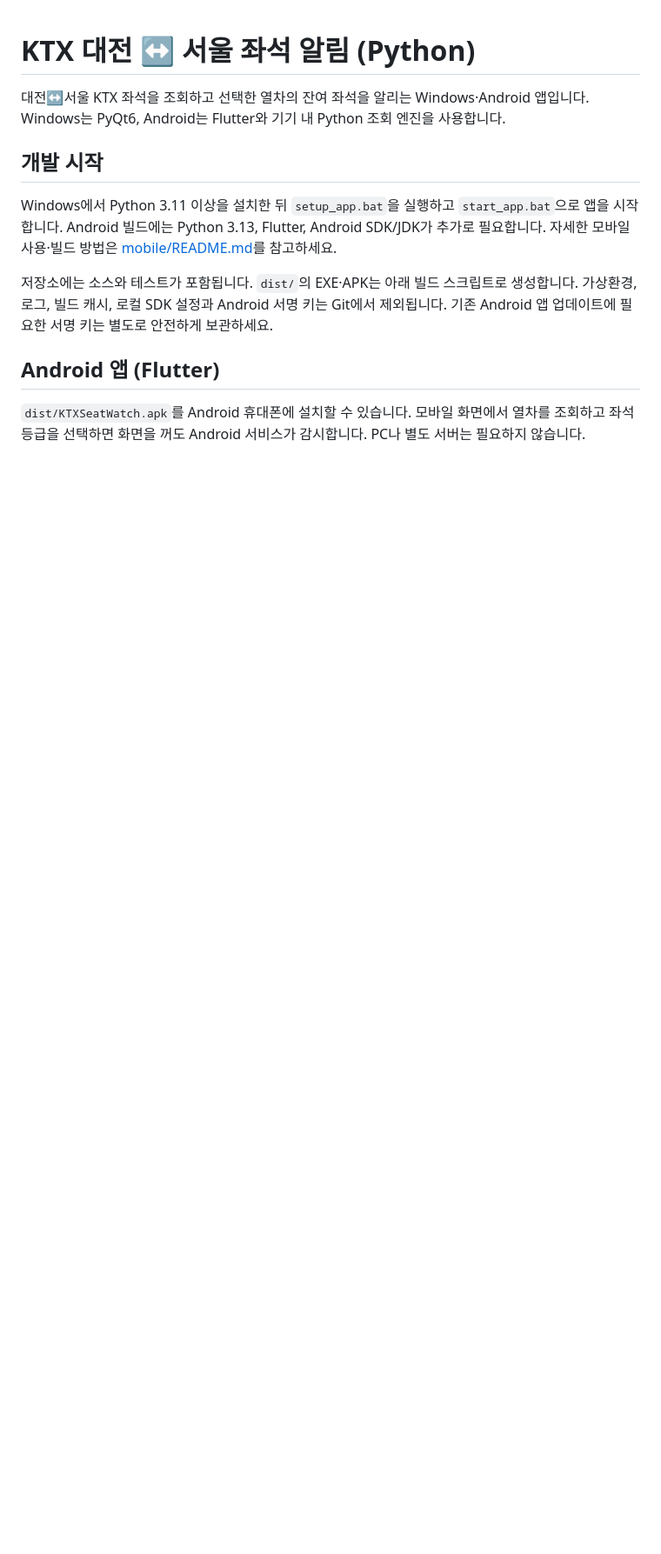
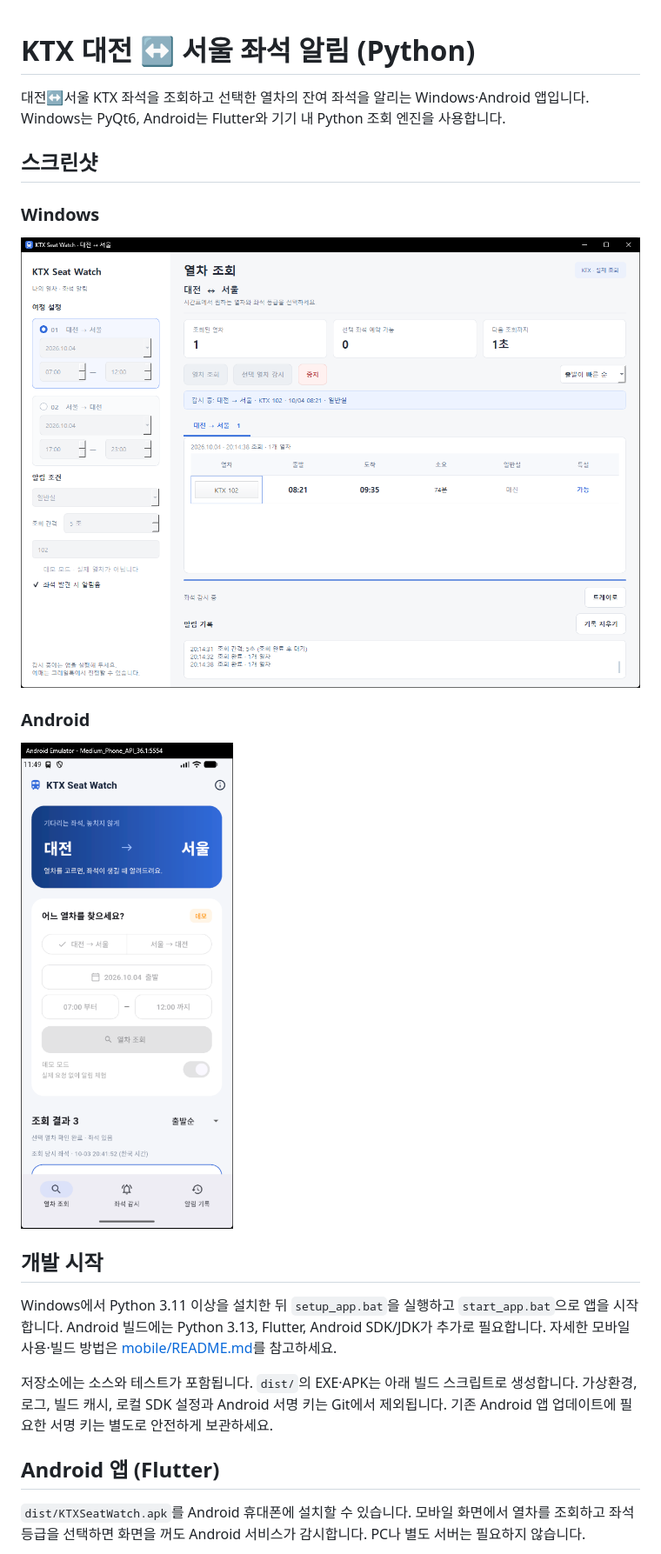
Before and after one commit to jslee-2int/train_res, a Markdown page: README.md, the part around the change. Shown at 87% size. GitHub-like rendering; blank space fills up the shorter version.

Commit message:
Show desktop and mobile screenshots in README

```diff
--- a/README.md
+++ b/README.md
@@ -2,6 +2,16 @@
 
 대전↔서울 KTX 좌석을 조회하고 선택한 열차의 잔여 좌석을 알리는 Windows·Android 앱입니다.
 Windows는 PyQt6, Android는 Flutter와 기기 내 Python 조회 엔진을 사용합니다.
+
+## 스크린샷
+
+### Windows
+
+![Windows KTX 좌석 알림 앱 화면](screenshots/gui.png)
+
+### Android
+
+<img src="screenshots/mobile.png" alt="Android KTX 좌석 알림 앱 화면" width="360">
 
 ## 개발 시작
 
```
========================================================================
*Assignment*.
Except for the pictures, return every line of the material exactly.

*Exercise response*.
Before and after one commit to jslee-2int/train_res, a Markdown page: README.md, the part around the change. Shown at 87% size. GitHub-like rendering; blank space fills up the shorter version.

Commit message:
Show desktop and mobile screenshots in README

```diff
--- a/README.md
+++ b/README.md
@@ -2,6 +2,16 @@
 
 대전↔서울 KTX 좌석을 조회하고 선택한 열차의 잔여 좌석을 알리는 Windows·Android 앱입니다.
 Windows는 PyQt6, Android는 Flutter와 기기 내 Python 조회 엔진을 사용합니다.
+
+## 스크린샷
+
+### Windows
+
+![Windows KTX 좌석 알림 앱 화면](screenshots/gui.png)
+
+### Android
+
+<img src="screenshots/mobile.png" alt="Android KTX 좌석 알림 앱 화면" width="360">
 
 ## 개발 시작
 
```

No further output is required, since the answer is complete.